Lion Den/Lioness and Cub Facts
READ: 7 Tough questions about the hunting of Cecil, the big lion of Hwange of the complex nature of the relationship between lions and humans. WATCH: Kruger lioness with her tiny cub is the epitome of motherly love. Lions are often thought of as ferocious predators, but here are some interesting girl was abducted in by men attempting to force her into marriage. Lion Babies Aren't Only Called Cubs: Baby lions may be referred to as cubs, . Dr. Karen Becker cannot answer specific questions about your pet's. Group livingA typical pride of lions consists of about six related females, their When a new male coalition first takes over a pride, the cubs represent a major.

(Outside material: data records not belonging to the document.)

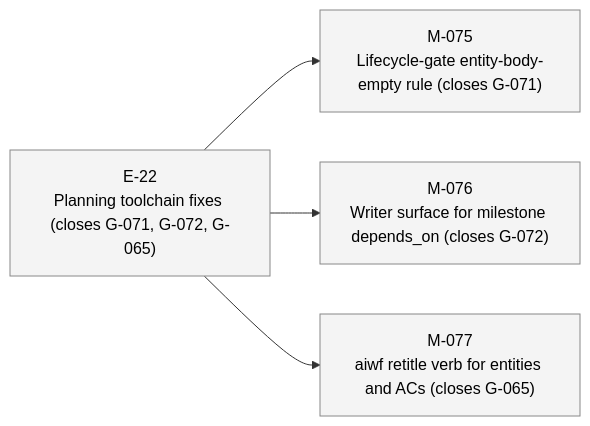
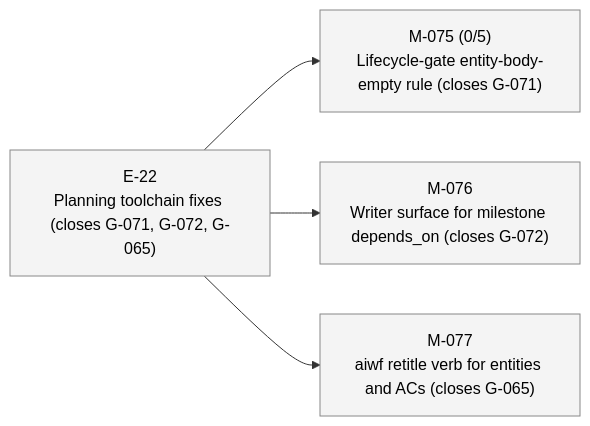
Before and after one commit to 23min/aiwf: the third of 3 diagrams in STATUS.md, drawn with Mermaid. The commit also changed other lines of this file and 1 other file, not shown here.

````diff
--- a/STATUS.md
+++ b/STATUS.md
@@ -74,16 +74,16 @@
 ```mermaid
 flowchart LR
   E_22["E-22<br/>Planning toolchain fixes (closes G-071, G-072, G-065)"]:::epic_proposed
-  M_075["M-075<br/>Lifecycle-gate entity-body-empty rule (closes G-071)"]:::ms_draft
+  M_075["M-075 (0/5)<br/>Lifecycle-gate entity-body-empty rule (closes G-071)"]:::ms_draft
   E_22 --> M_075
   M_076["M-076<br/>Writer surface for milestone depends_on (closes G-072)"]:::ms_draft
   E_22 --> M_076
   M_077["M-077<br/>aiwf retitle verb for entities and ACs (closes G-065)"]:::ms_draft
   E_22 --> M_077
   classDef epic_active fill:#d6eaff,stroke:#1a73e8,color:#000
   classDef epic_proposed fill:#f4f4f4,stroke:#888,color:#000
   classDef ms_done fill:#d8f5d8,stroke:#2a8a2a,color:#000
   classDef ms_in_progress fill:#fff3c4,stroke:#caa400,color:#000
   classDef ms_draft fill:#f4f4f4,stroke:#888,color:#000
   classDef ms_cancelled fill:#fbeaea,stroke:#c33,color:#000
 ```
````
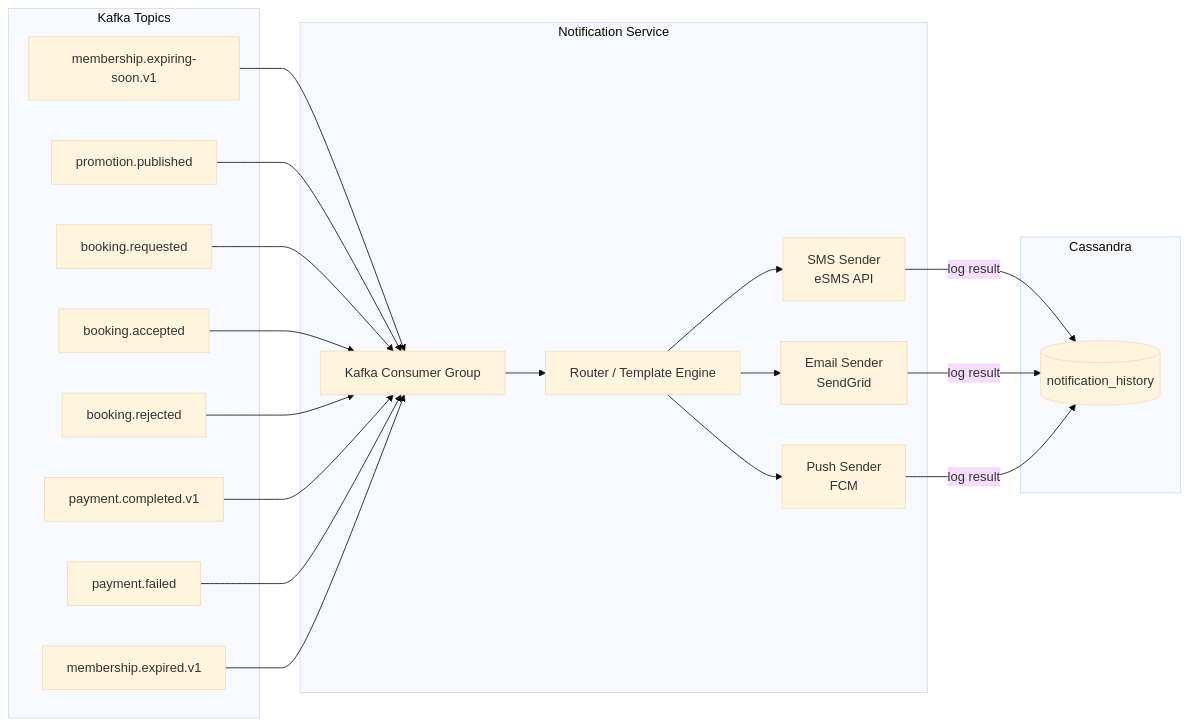
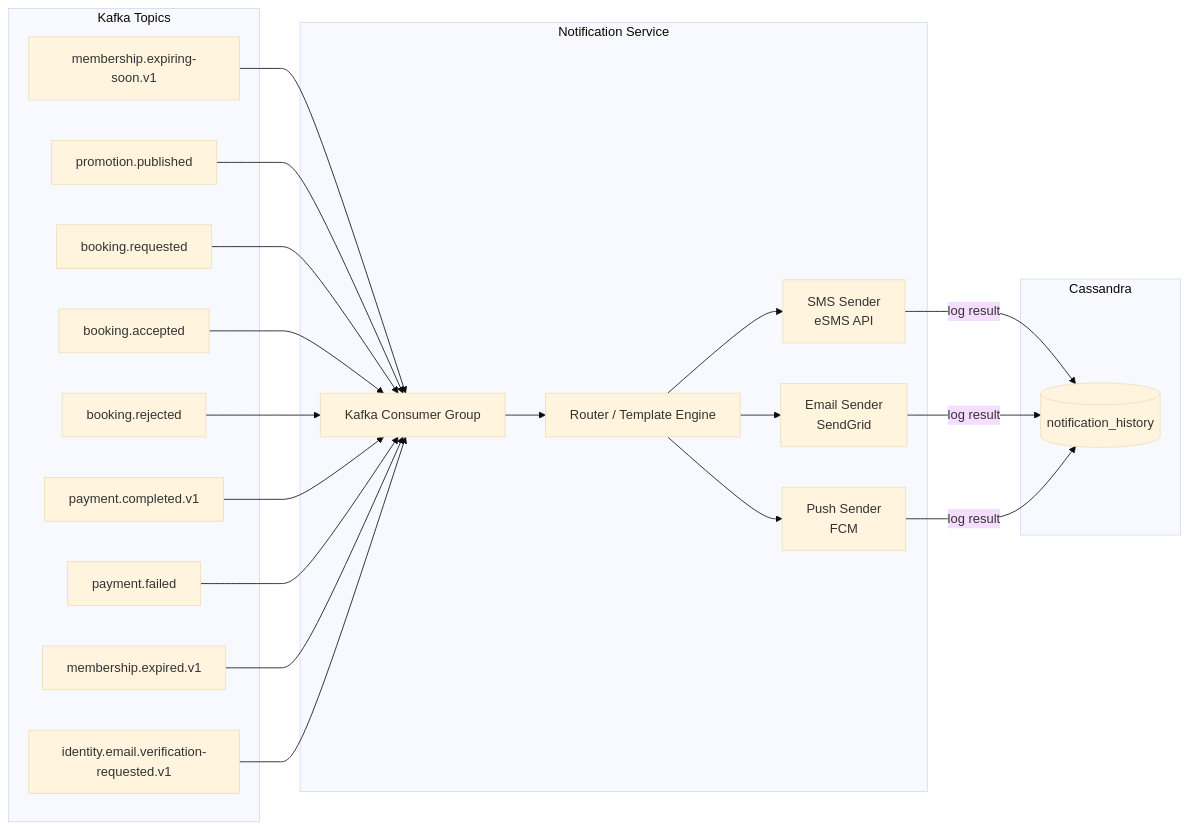
The first of 2 diagrams in services/07-ms-gym-notification.md (pploc/gym-architect), drawn with Mermaid (base theme) before and after one commit. The commit also changed other lines of this file and 1 other file, not shown here.

Commit message:
docs: document email verification event and Identifier flow

````diff
--- a/services/07-ms-gym-notification.md
+++ b/services/07-ms-gym-notification.md
@@ -18,31 +18,32 @@
 ```mermaid
 flowchart LR
     subgraph "Kafka Topics"
         E1[membership.expiring-soon.v1]
         E2[promotion.published]
         E3[booking.requested]
         E4[booking.accepted]
         E5[booking.rejected]
         E6[payment.completed.v1]
         E7[payment.failed]
         E8[membership.expired.v1]
+        E9[identity.email.verification-requested.v1]
     end
 
     subgraph "Notification Service"
         C[Kafka Consumer Group]
         R[Router / Template Engine]
         SMS[SMS Sender<br/>eSMS API]
         EMAIL[Email Sender<br/>SendGrid]
         PUSH[Push Sender<br/>FCM]
     end
 
-    E1 & E2 & E3 & E4 & E5 & E6 & E7 & E8 --> C
+    E1 & E2 & E3 & E4 & E5 & E6 & E7 & E8 & E9 --> C
     C --> R
     R --> SMS & EMAIL & PUSH
 
     subgraph "Cassandra"
         DB[(notification_history)]
     end
 
     SMS & EMAIL & PUSH -->|log result| DB
 ```
````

When a subordinate lion comes upon a dominant lion, she lowers her head, lifts her tail, and rubs her head against the other animal. All members of a pride must bear the family scent in order to steer clear of trouble. Lions have also been described as heroiceven in protecting humans.

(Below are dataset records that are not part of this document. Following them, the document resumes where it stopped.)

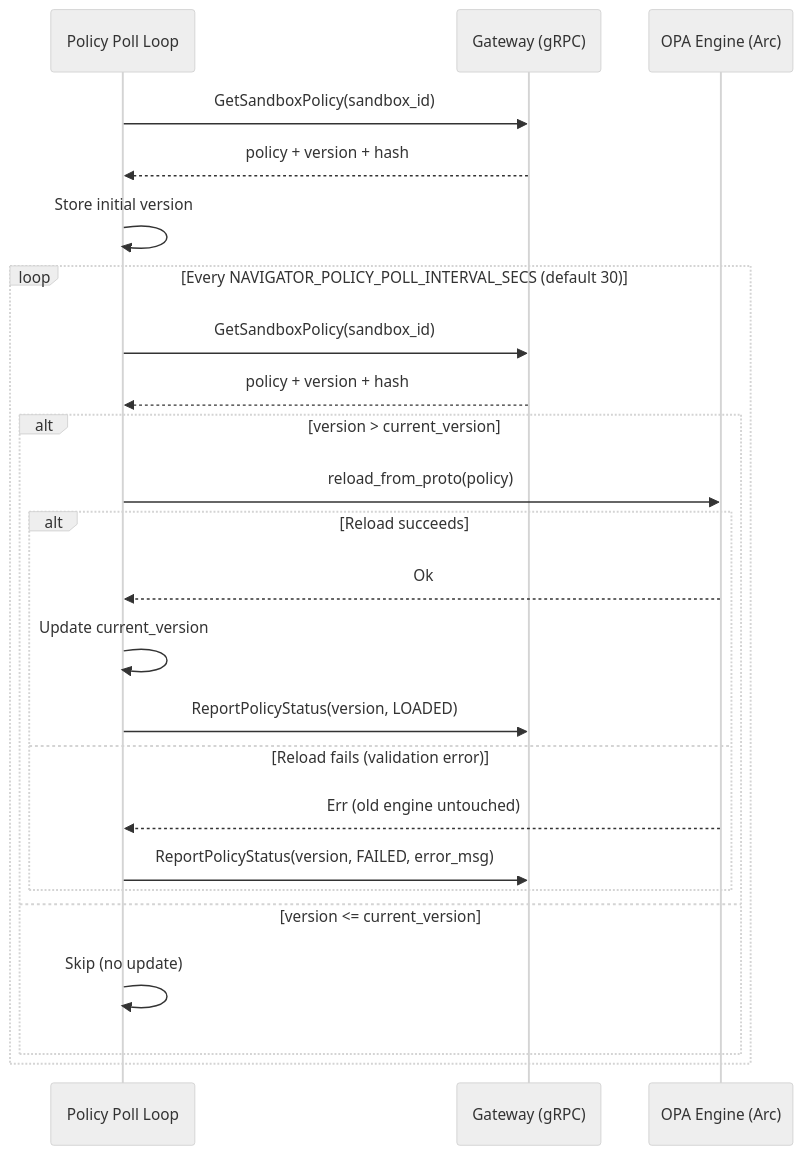
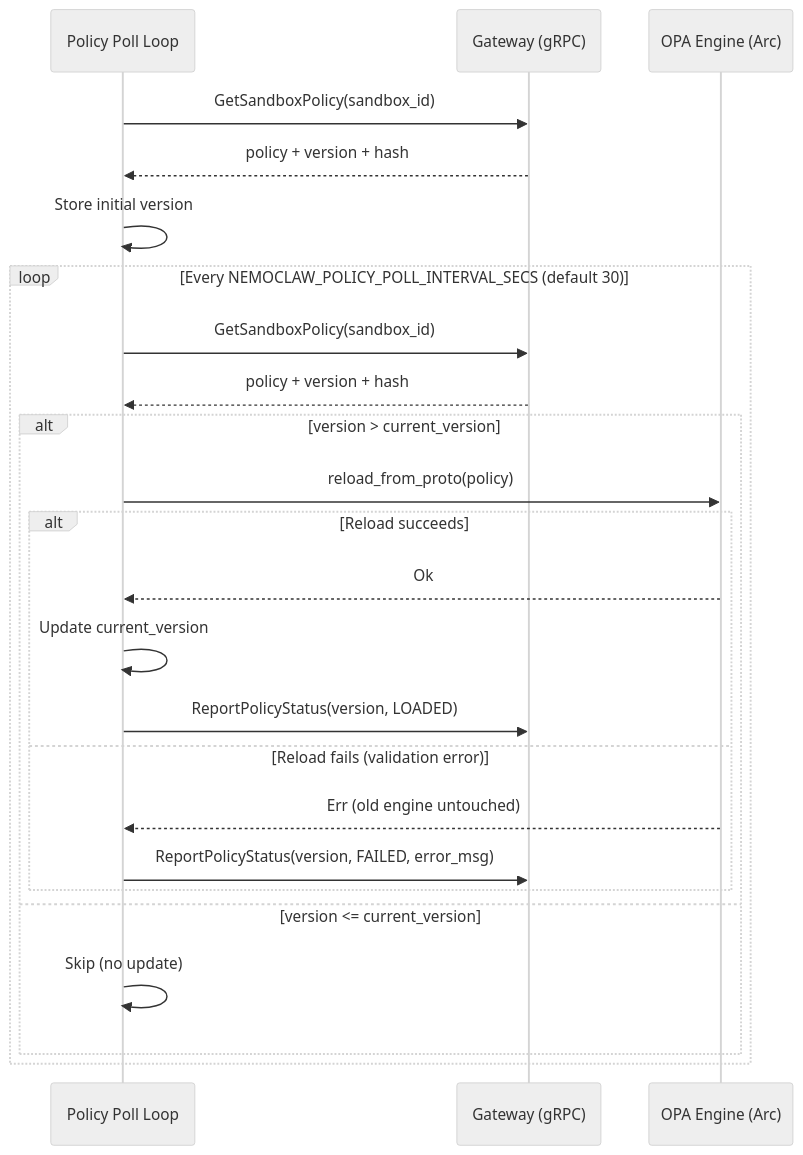
Before and after one commit to NVIDIA/OpenShell: the third of 10 diagrams in architecture/sandbox.md, drawn with Mermaid (neutral theme). The commit also changed other lines of this file and 93 other files, not shown here.

````diff
--- a/architecture/sandbox.md
+++ b/architecture/sandbox.md
@@ -329,28 +329,28 @@
 ```mermaid
 sequenceDiagram
     participant PL as Policy Poll Loop
     participant GW as Gateway (gRPC)
     participant OPA as OPA Engine (Arc)
 
     PL->>GW: GetSandboxPolicy(sandbox_id)
     GW-->>PL: policy + version + hash
     PL->>PL: Store initial version
 
-    loop Every NAVIGATOR_POLICY_POLL_INTERVAL_SECS (default 30)
+    loop Every NEMOCLAW_POLICY_POLL_INTERVAL_SECS (default 30)
         PL->>GW: GetSandboxPolicy(sandbox_id)
         GW-->>PL: policy + version + hash
         alt version > current_version
             PL->>OPA: reload_from_proto(policy)
             alt Reload succeeds
                 OPA-->>PL: Ok
                 PL->>PL: Update current_version
                 PL->>GW: ReportPolicyStatus(version, LOADED)
             else Reload fails (validation error)
                 OPA-->>PL: Err (old engine untouched)
                 PL->>GW: ReportPolicyStatus(version, FAILED, error_msg)
             end
         else version <= current_version
             PL->>PL: Skip (no update)
         end
     end
 ```
````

For instance, a year-old Ethiopian girl was abducted in by men attempting to force her into marriage. Plenty, and Paw Nation has compiled nine fascinating examples. A Complex Social Structure: Lions live in large groups called prides, similar to wolves but not most other cat species. A pride consists of multiple related females and their dependent offspring along with two or three unrelated males.

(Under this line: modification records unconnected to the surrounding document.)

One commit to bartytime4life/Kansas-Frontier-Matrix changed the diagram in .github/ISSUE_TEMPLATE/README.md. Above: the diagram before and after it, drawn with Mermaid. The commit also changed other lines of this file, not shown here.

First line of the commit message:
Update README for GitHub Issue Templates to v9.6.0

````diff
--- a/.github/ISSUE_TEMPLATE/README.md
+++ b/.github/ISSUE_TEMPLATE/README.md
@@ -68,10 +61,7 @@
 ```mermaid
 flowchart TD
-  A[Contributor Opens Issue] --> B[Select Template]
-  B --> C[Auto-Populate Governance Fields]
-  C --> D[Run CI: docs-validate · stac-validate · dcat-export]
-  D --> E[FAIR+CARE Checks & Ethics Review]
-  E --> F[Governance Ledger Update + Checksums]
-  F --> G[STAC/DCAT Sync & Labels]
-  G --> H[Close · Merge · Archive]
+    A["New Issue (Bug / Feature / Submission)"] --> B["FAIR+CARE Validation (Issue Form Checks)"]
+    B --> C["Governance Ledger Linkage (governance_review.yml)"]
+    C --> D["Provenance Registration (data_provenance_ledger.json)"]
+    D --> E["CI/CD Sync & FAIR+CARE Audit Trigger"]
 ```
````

A typical pride has about 15 members, although some prides as large as 40 members have been observed. Second Largest Big Cat: A male lion weighs about pounds and grows to eight feet in length. It sounds impressive, but tigers are actually larger, reaching pounds and 11 feet long.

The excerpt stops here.